by

Amidst all the hubbub regarding racism and the cops arising out of the arrest of Harvard University scholar Henry Louis Gates Jr., we should at least mention the biggest outlet for cops who happen to be racists: the war on drugs. As any black living in the poorer part of any community in America will attest, the drug war has long provided racist cops with the perfect excuse for harassing and abusing blacks. And if anyone accuses them of racist conduct in subjecting blacks to harassment, such as with abusive searches and seizures, racist cops have the perfect comeback: I’m just protecting the community with the war on drugs.

One of the best examples of how the drug war provides an outlet for racist cops occurred a few years ago in Tulia, Texas. Law-enforcement personnel busted 46 local residents for drug offenses, 40 of whom were black and the rest were Hispanics or whites who were dating blacks. The bust was based on the uncorroborated testimony of a highly decorated white law-enforcement officer.

Some of the defendants were sentenced to prison terms, one for 99 years. (Hey, who are you going to believe in a drug case — some poor blacks or a highly decorated white police officer?) Others pled guilty and received jail terms.
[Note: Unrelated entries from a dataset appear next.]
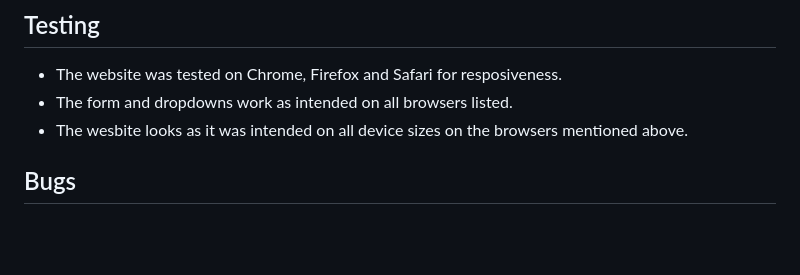
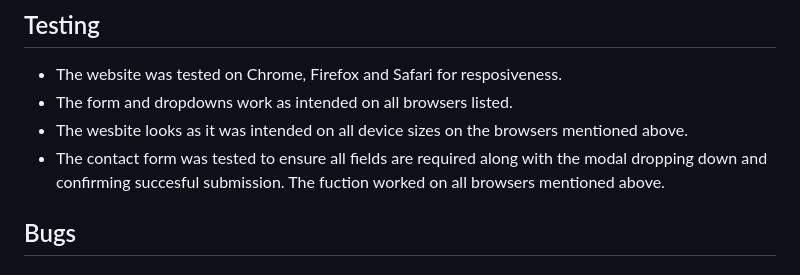
Before and after one commit to AliJayCarter/dig-deep-construction, a Markdown page: README.md, the part around the change. Drawn GitHub-style; blank space fills up the shorter version.

```diff
--- a/README.md
+++ b/README.md
@@ -45,6 +45,7 @@ The website is a landing page for a construction company. The website's main pur
 - The website was tested on Chrome, Firefox and Safari for resposiveness.
 - The form and dropdowns work as intended on all browsers listed.
 - The wesbite looks as it was intended on all device sizes on the browsers mentioned above.
+- The contact form was tested to ensure all fields are required along with the modal dropping down and confirming succesful submission. The fuction worked on all browsers mentioned above.
 
 ## Bugs
 ### Fixed Bugs
```
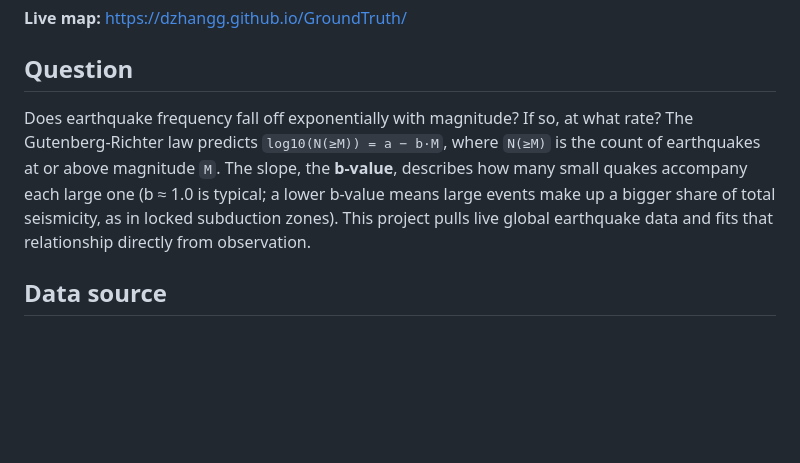
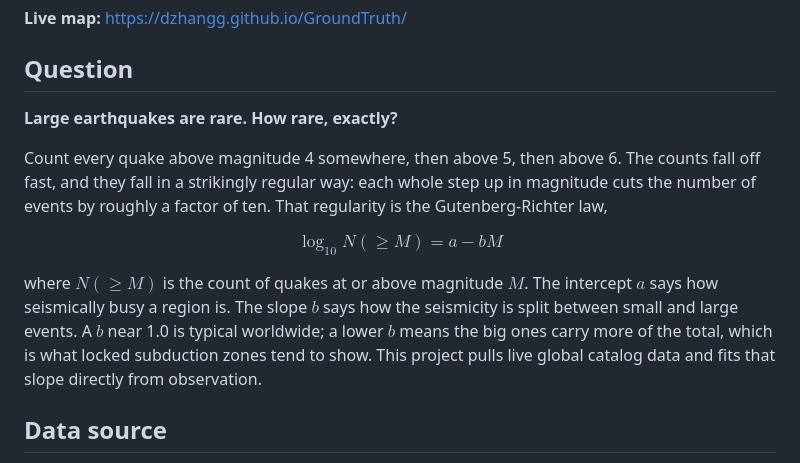
Before and after one commit to dzhangg/GroundTruth, a Markdown page: README.md, the part around the change. GitHub-like rendering; blank space fills up the shorter version.

Commit message:
Update README with detailed earthquake frequency analysis
Revised the explanation of earthquake frequency and the Gutenberg-Richter law, emphasizing the rarity of large earthquakes and the relationship between magnitude and event counts.

```diff
--- a/README.md
+++ b/README.md
@@ -4,7 +4,21 @@
 
 ## Question
 
-Does earthquake frequency fall off exponentially with magnitude? If so, at what rate? The Gutenberg-Richter law predicts `log10(N(≥M)) = a − b·M`, where `N(≥M)` is the count of earthquakes at or above magnitude `M`. The slope, the **b-value**, describes how many small quakes accompany each large one (b ≈ 1.0 is typical; a lower b-value means large events make up a bigger share of total seismicity, as in locked subduction zones). This project pulls live global earthquake data and fits that relationship directly from observation.
+**Large earthquakes are rare. How rare, exactly?**
+
+Count every quake above magnitude 4 somewhere, then above 5, then above 6.
+The counts fall off fast, and they fall in a strikingly regular way: each
+whole step up in magnitude cuts the number of events by roughly a factor of
+ten. That regularity is the Gutenberg-Richter law,
+
+$$\log_{10} N(\ge M) = a - bM$$
+
+where $N(\ge M)$ is the count of quakes at or above magnitude $M$. The
+intercept $a$ says how seismically busy a region is. The slope $b$ says how
+the seismicity is split between small and large events. A $b$ near 1.0 is
+typical worldwide; a lower $b$ means the big ones carry more of the total,
+which is what locked subduction zones tend to show. This project pulls live
+global catalog data and fits that slope directly from observation.
 
 ## Data source
 
```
Others got probation.

What better way to remove blacks from a community or at least deprive them of the right to vote than that?

Gradually, however, doubts about the undercover cop’s credibility began to surface. Some of the defendants were ultimately cleared of any wrongdoing. Others have been freed on bond. It is unlikely that any of them will ever go to jail, especially since the state has stipulated in open court that the undercover cop is not a credible witness after all.

What happened in Tulia, however, is just one part of a very big problem — the racism that has long been an inherent part of the war on drugs, a war that should have been ended long ago.

For more information on the racist aspects of the war on drugs, see these excellent perspectives on the website of the Drug Policy Alliance:

The Racial History of U.S. Drug Prohibition

Report Shows Racial Impact of Drug War Policies in Counties Across U.S

A New Slavery

Unequal Under Law: Race in the War on Drugs

Tulia, Texas

This post was written by:

Jacob G. Hornberger is founder and president of The Future of Freedom Foundation. He was born and raised in Laredo, Texas, and received his B.A. in economics from Virginia Military Institute and his law degree from the University of Texas. He was a trial attorney for twelve years in Texas. He also was an adjunct professor at the University of Dallas, where he taught law and economics. In 1987, Mr. Hornberger left the practice of law to become director of programs at the Foundation for Economic Education. He has advanced freedom and free markets on talk-radio stations all across the country as well as on Fox News’ Neil Cavuto and Greta van Susteren shows and he appeared as a regular commentator on Judge Andrew Napolitano’s show Freedom Watch. View these interviews at LewRockwell.com and from Full Context. Send him email.